The global pet industry is around $235 billion and projected to reach $368 billion by 2030. Even without studying economic data, it’s easy to see how passionate people are about their pets. Maybe you are a pet owner (some prefer a word like companion) yourself or maybe you aren’t and roll your eyes at the constant barrage of pet photos online while dodging dogs and leashes as you make your way down the street.
We could just observe that dogs and cats (and other pets, though furry pets are the most popular by far) are inherently lovable and stop there. But this doesn’t explain why pets are getting more popular and why pet owners seem to be getting ever-more obsessed with feeding, playing with, and caring for their non-human companions. I’ve worked as a pet sitter for the last ten or so years and I’ve loved the many hours I’ve spent with animals. So I understand their appeal. I still find it interesting to ask why pets play such a central role in many people’s lives today.
The Short History of Pets
An article in JSTOR Daily, The Invention of Pets, traces the concept of pet ownership only as far back as the 18th century. Prior to this -for most of history- people mainly kept animals for utilitarian reasons, either as sources of food or work (e.g. horses, work dogs). This isn’t to say people before this time weren’t fond of animals. The difference is that these emotional bonds were more in the background of life. As pets, animals are commanding a more central place in our emotional lives.
As fewer people are directly involved with farming, it’s more common to value animals primarily as companions, even as family members. Pew Research reports that 97% of pet owners see their pets as members of the family.

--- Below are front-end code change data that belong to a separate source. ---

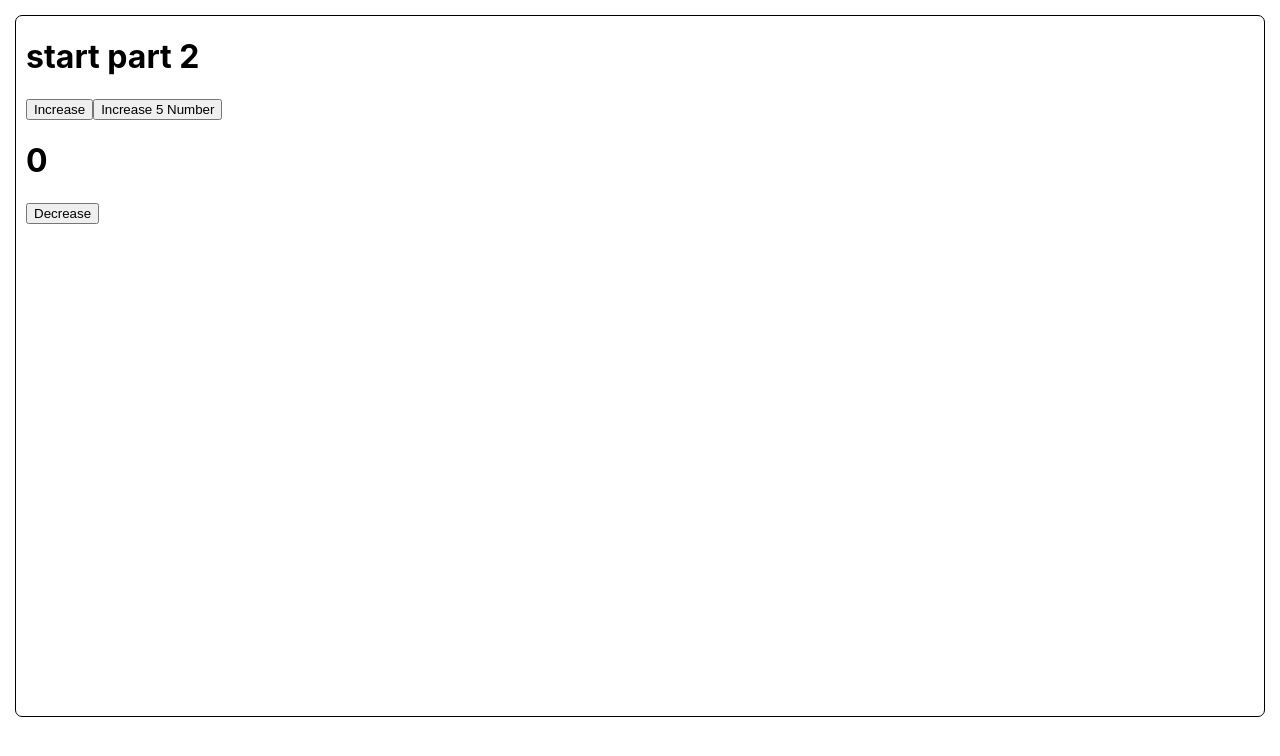
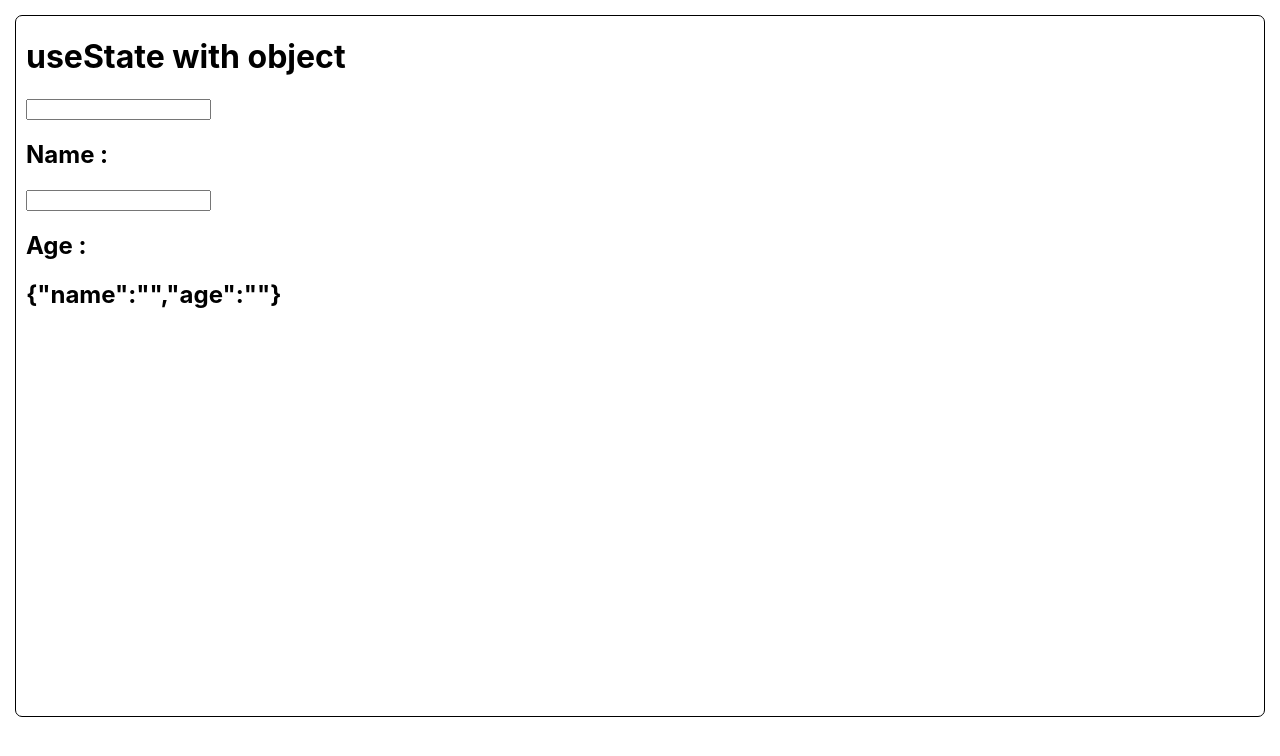
Before and after one commit to BehrangHaghdoust/React-part2, a React (Create React App) app: page / in a window 1280 px wide. Shown: the top 756 px of the page. Built offline with nearby package versions, Linux system fonts and the light colour scheme.

Commit message:
useState in Object

```diff
--- a/src/Components/App.jsx
+++ b/src/Components/App.jsx
@@ -8,20 +8,18 @@ import {useState} from 'react';
 
 
 function App() {
-  const [count , setCount] = useState(0)
-
-const fiveIncrease = ()=>{
-  for(let i = 0 ; i<5 ; i++){
-    setCount((prevState)=> prevState + 1)
-  }
-}
+ const [person ,setPerson] = useState({name : '' ,age:''});
+//  console.log({...person, gender :'Male'});
   return (
     <div className="App">
-      <h1>start part 2</h1>
-      <button onClick={()=> setCount (count + 1)}>Increase</button>
-      <button onClick={fiveIncrease}>Increase 5 Number</button>
-      <h1>{count}</h1>
-      <button onClick={()=> setCount (count - 1)}>Decrease</button>
+      <h1>useState with object</h1>
+    <input onChange={(e) => setPerson({...person,name : e.target.value})} />
+      <h2>Name : {person.name}</h2>
+    <input onChange={(e) => setPerson({...person,age : e.target.value})} type="number" />
+
+      <h2>Age : {person.age}</h2>
+      <h2>{JSON.stringify(person)}</h2>
+
     </div>
   );
 }
```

In recent decades, not only is pet ownership increasing, but people are devoting more and more time and money to them, spawning countless products and services such as pet toys, pet houses, grooming services and products, professional dog walkers, pet sitters, and so on.
Pet ownership is also connected to social and economic class. It takes a certain amount of space and disposable income to patronize all the luxuries supplied by the modern pet industry. Poor and working class people (even homeless people) certainly have their…